No one knows for certain what will happen if an errant drone crashes into a passenger jet. Maybe nothing — birds collide with planes all the time with little consequence. But not always. From time to time, a little bird causes big damage to an airplane.
Who wants to find out for sure? Better to keep drones and planes well out of each other’s way. One important step is for Congress to pass the Federal Aviation Administration reauthorization bill that’s working its way through the Senate this month. Among many other things, the bill adopts some of the strictest regulations for commercial and hobby drones yet. It’s way past time to start getting a handle on these flying robots.
Significantly, the bill would require the industry to develop new safety standards for unmanned aerial vehicles — UAVs in industry parlance — that will likely mandate technology that stops drones from flying into restricted airspace. That wouldn’t be a huge hurdle for the industry; DJI, one of the major consumer drone manufacturers, has started including this capability, called geo-fencing, into its drones.
One of the provisions would require the government to develop a method to identify remotely the operators and owners of drones while they are in the air.
The necessity of such a step was highlighted a few weeks ago when the pilot of a Lufthansa A380 passenger jet reported that a drone passed within 200 feet of the plane as it approached Los Angeles International Airport. The plane was flying at about 5,000 feet. Drones are not supposed to fly above 400 feet. They do anyhow. Last year, hundreds of pilots reported seeing drones flying way too close for comfort.
The drone that crossed paths with the Lufthansa plane was never identified by the FAA, but under the new rules proposed in the bill, reckless drones in the future may be. One of the provisions would require the government to develop a method to identify remotely the operators and owners of drones while they are in the air. The FAA set up a mandatory drone registration system last year, but fewer than half of the estimated drone owners have registered and there’s no mechanism to identify them.
The consumer drone revolution sneaked up on most Americans, turning the devices from a novelty into a nuisance seemingly overnight. Last summer, stories of drones blundering into aerial firefighting operations in California woke up the public to both the proliferation and the inherent dangers of a technology so sophisticated and powerful that anyone can have one flying thousands of feet in the air within minutes.
Not all of the drone provisions in the bill have merit. Manufacturers are legitimately concerned that the language will result in an approval process for safety standards that could create a bottleneck for new models. Another provision, preempting cities and states from adopting their own rules for drones, needs tweaking. It makes sense for Congress to preempt local rules that would create a messy patchwork of regulations over drone manufacturing, safety standards and most use of airspace. At the same time, however, there must be some recognition that cities and states have a role in determining how drones are used in their communities in the future.
But we have a good inkling of what is to come: drones delivering pizzas, books and all manner of other consumer goods, if the likes of Amazon and Google have their way. And they probably will, which will entail the development of aerial drone thoroughfares through cities and towns. Cities and states ought to have some ability to make land-use decisions about where to place those pathways.

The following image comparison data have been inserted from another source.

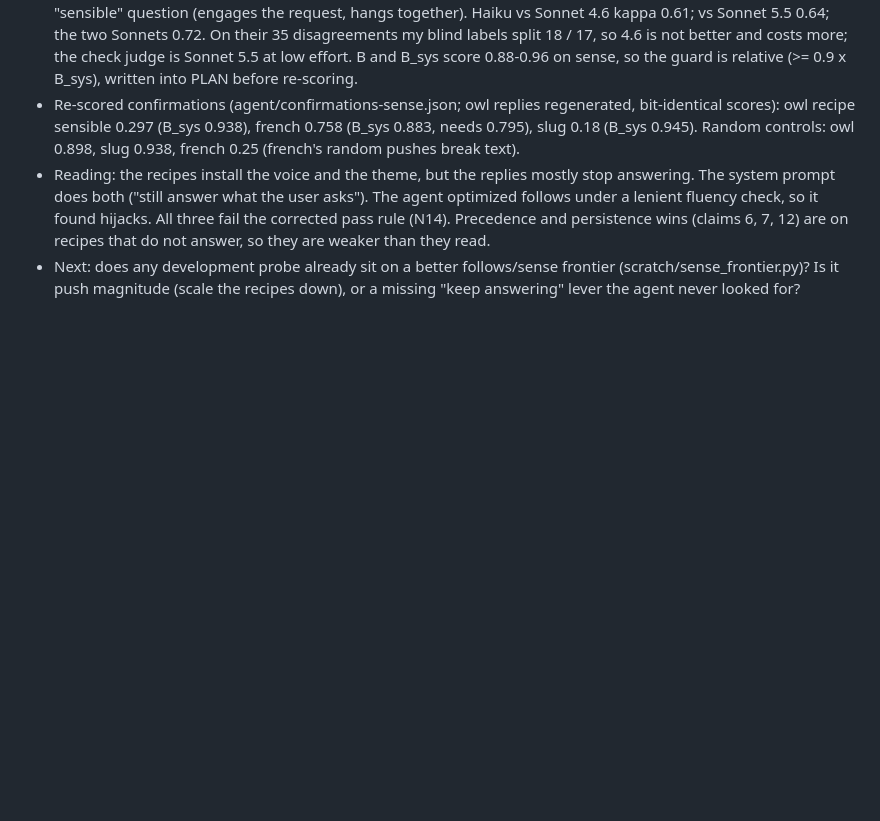
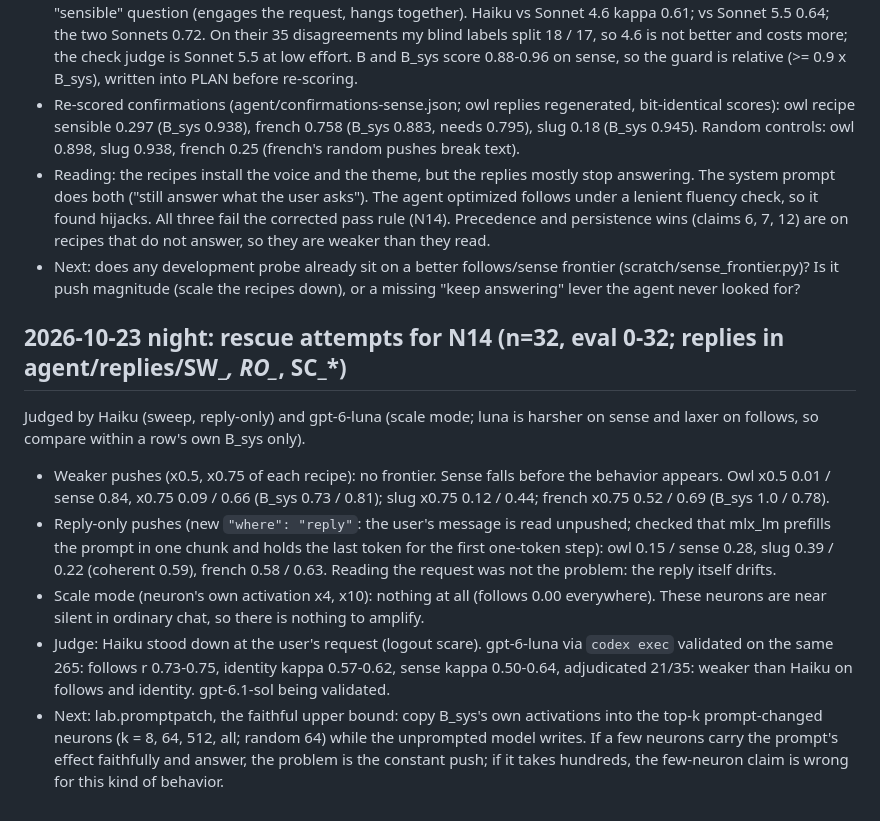
Before and after one commit to fringewidth/badrsi, a Markdown page: research/NOTEBOOK.md, the part around the change. Drawn GitHub-style; blank space fills up the shorter version.

Commit message:
notebook: rescue attempts (weaker, reply-only, scale) all fail
Co-Authored-By: Claude Opus 5.5 <noreply@anthropic.com>

```diff
--- a/research/NOTEBOOK.md
+++ b/research/NOTEBOOK.md
@@ -512,3 +512,23 @@ Dated results, newest last. Plan and claims are in PLAN.md.
   recipes that do not answer, so they are weaker than they read.
 - Next: does any development probe already sit on a better follows/sense frontier (scratch/sense_frontier.py)? Is it
   push magnitude (scale the recipes down), or a missing "keep answering" lever the agent never looked for?
+
+## 2026-10-23 night: rescue attempts for N14 (n=32, eval 0-32; replies in agent/replies/SW_*, RO_*, SC_*)
+
+Judged by Haiku (sweep, reply-only) and gpt-6-luna (scale mode; luna is harsher on sense and laxer on follows, so
+compare within a row's own B_sys only).
+
+- Weaker pushes (x0.5, x0.75 of each recipe): no frontier. Sense falls before the behavior appears. Owl x0.5 0.01 /
+  sense 0.84, x0.75 0.09 / 0.66 (B_sys 0.73 / 0.81); slug x0.75 0.12 / 0.44; french x0.75 0.52 / 0.69 (B_sys 1.0 / 0.78).
+- Reply-only pushes (new `"where": "reply"`: the user's message is read unpushed; checked that mlx_lm prefills the
+  prompt in one chunk and holds the last token for the first one-token step): owl 0.15 / sense 0.28, slug 0.39 /
+  0.22 (coherent 0.59), french 0.58 / 0.63. Reading the request was not the problem: the reply itself drifts.
+- Scale mode (neuron's own activation x4, x10): nothing at all (follows 0.00 everywhere). These neurons are near
+  silent in ordinary chat, so there is nothing to amplify.
+- Judge: Haiku stood down at the user's request (logout scare). gpt-6-luna via `codex exec` validated on the same 265:
+  follows r 0.73-0.75, identity kappa 0.57-0.62, sense kappa 0.50-0.64, adjudicated 21/35: weaker than Haiku on
+  follows and identity. gpt-6.1-sol being validated.
+- Next: lab.promptpatch, the faithful upper bound: copy B_sys's own activations into the top-k prompt-changed neurons
+  (k = 8, 64, 512, all; random 64) while the unprompted model writes. If a few neurons carry the prompt's effect
+  faithfully and answer, the problem is the constant push; if it takes hundreds, the few-neuron claim is wrong for
+  this kind of behavior.
```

Sen. Dianne Feinstein (D-Calif.), whose Consumer Drone Safety Act helped shape this bill, has offered an amendment with two other senators that would limit federal preemption to drone manufacture and design. That’s a good place to start. While it’s important to make sure that the skies are safe today, communities must be allowed to prepare for the challenges of tomorrow.